Throughout the education system, it is common to demand accountability. We demand it of schools through standardized tests. We demand it of teachers through student rankings. We demand it of students if they want to get into a top university and we give each of them report cards which prominently present their performance.
We rank universities. We rate profs. We have websites listing bird courses.
However, the one area where little to no accountability is demanded is for educational materials, despite the vast amount of money spent on them as well as the enormous impact they have on learning (as funding cuts mean they can easily remain in service for 20 or more years).
The cost of textbooks has soared by 1,041 percent since 1977, more than three times the rate of inflation. Yet there is absolutely no proof that any of this extra spending provides any value.
What it does
It provides a toolkit with which to analyze textbooks or online lessons for everything from usability to poorly phrased sentences to poor practice questions.
How I built it
Challenges I ran into
I used Flask, a framework which I had never used before but hoped to integrate with various data science libraries. Unfortunately I did not get the databases to work in full, so no machine learning could be applied.
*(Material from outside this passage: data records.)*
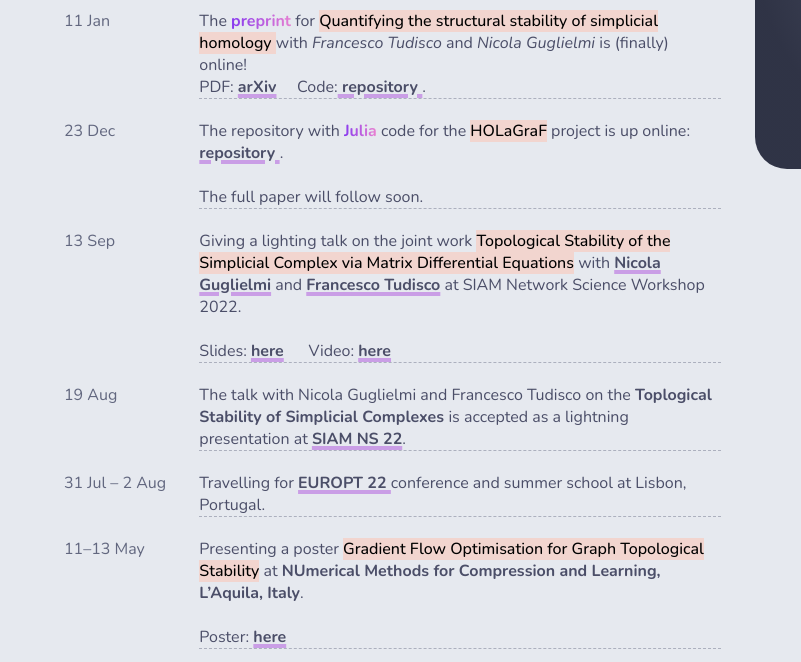
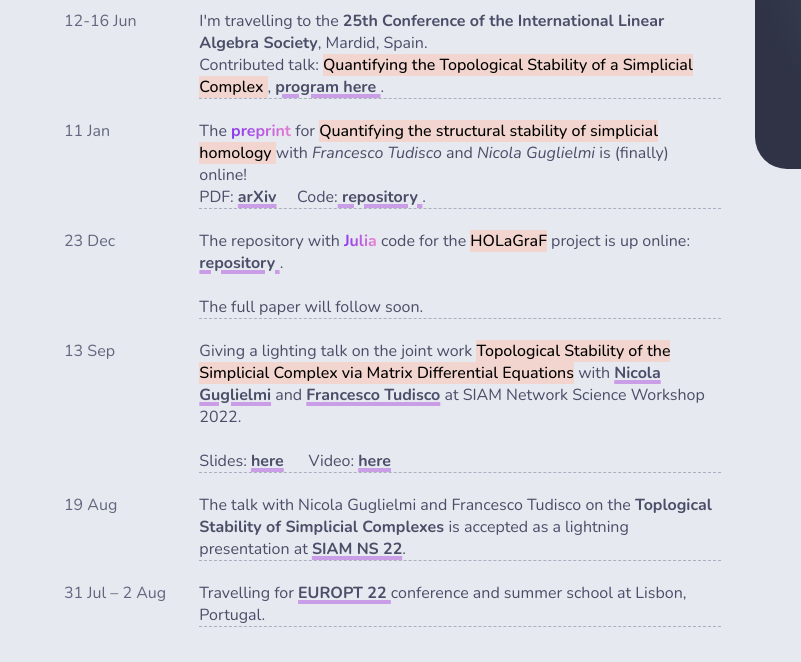
Before and after one commit to mryodo/antsavme, a Gatsby site: page / in a window 1280 px wide. Shown: the part 352-1014 px from the top of the page, 0-801 px from the left. Built offline with nearby package versions, Linux system fonts and the light colour scheme; Gatsby itself is replaced by a stand-in of ours.

Commit message:
News+overflow

```diff
--- a/src/pages/index.js
+++ b/src/pages/index.js
@@ -25,6 +25,13 @@ const IndexPage = () => {
 
             <h1 className="titleSeparate"> <FeatherIcon size="19" icon="refresh-cw" /> Quick Updates  &nbsp; <Link  to="/archive/"><FeatherIcon size="18" icon="archive"/></Link>  </h1>
             <div className="newsContainer">
+                        <div className="newsDate"> 12-16 Jun </div>
+                        <div className="newsText" >
+                              I'm travelling to the <b>25th Conference of the International Linear Algebra Society</b>, Mardid, Spain.
+
+                              <br/>
+                              Contributed talk: <mark> Quantifying the Topological Stability of a Simplicial Complex </mark>, <a href=""> program here </a>.
+                        </div>
 
                         <div className="newsDate"> 11 Jan </div>
                         <div className="newsText">
@@ -61,7 +68,7 @@ const IndexPage = () => {
                            <div className="newsText">
                                 Travelling for <a href="https://sites.fct.unl.pt/europt2022/" >EUROPT 22 </a> conference and summer school at Lisbon, Portugal.
                           </div>
-                          <div className="newsDate"> 11–13 May</div>
+                          {/*<div className="newsDate"> 11–13 May</div>
                            <div className="newsText">
                                 Presenting a poster <mark>Gradient Flow Optimisation for Graph Topological Stability</mark> at <b>NUmerical Methods for Compression and Learning, L’Aquila, Italy</b>.
 
@@ -69,7 +76,7 @@ const IndexPage = () => {
 
                                 Poster: <a href="https://indico.gssi.it/event/344/contributions/1156/">here</a>
                           </div>
-
+                              */}
                           {/*
                           <div className="newsDate"> 14–15 Feb</div>
                            <div className="newsText">
--- a/src/styles/main.css
+++ b/src/styles/main.css
@@ -441,7 +441,7 @@ mark{
     margin: auto;
     margin-bottom: 1em;
     text-align: center;
-    overflow-wrap: break-word;
+    /*overflow-wrap: break-word;*/
     line-height: 1.75em;
 }
 
```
It also took far more time to integrate the charting than desired, forcing cuts to the analytics side of development.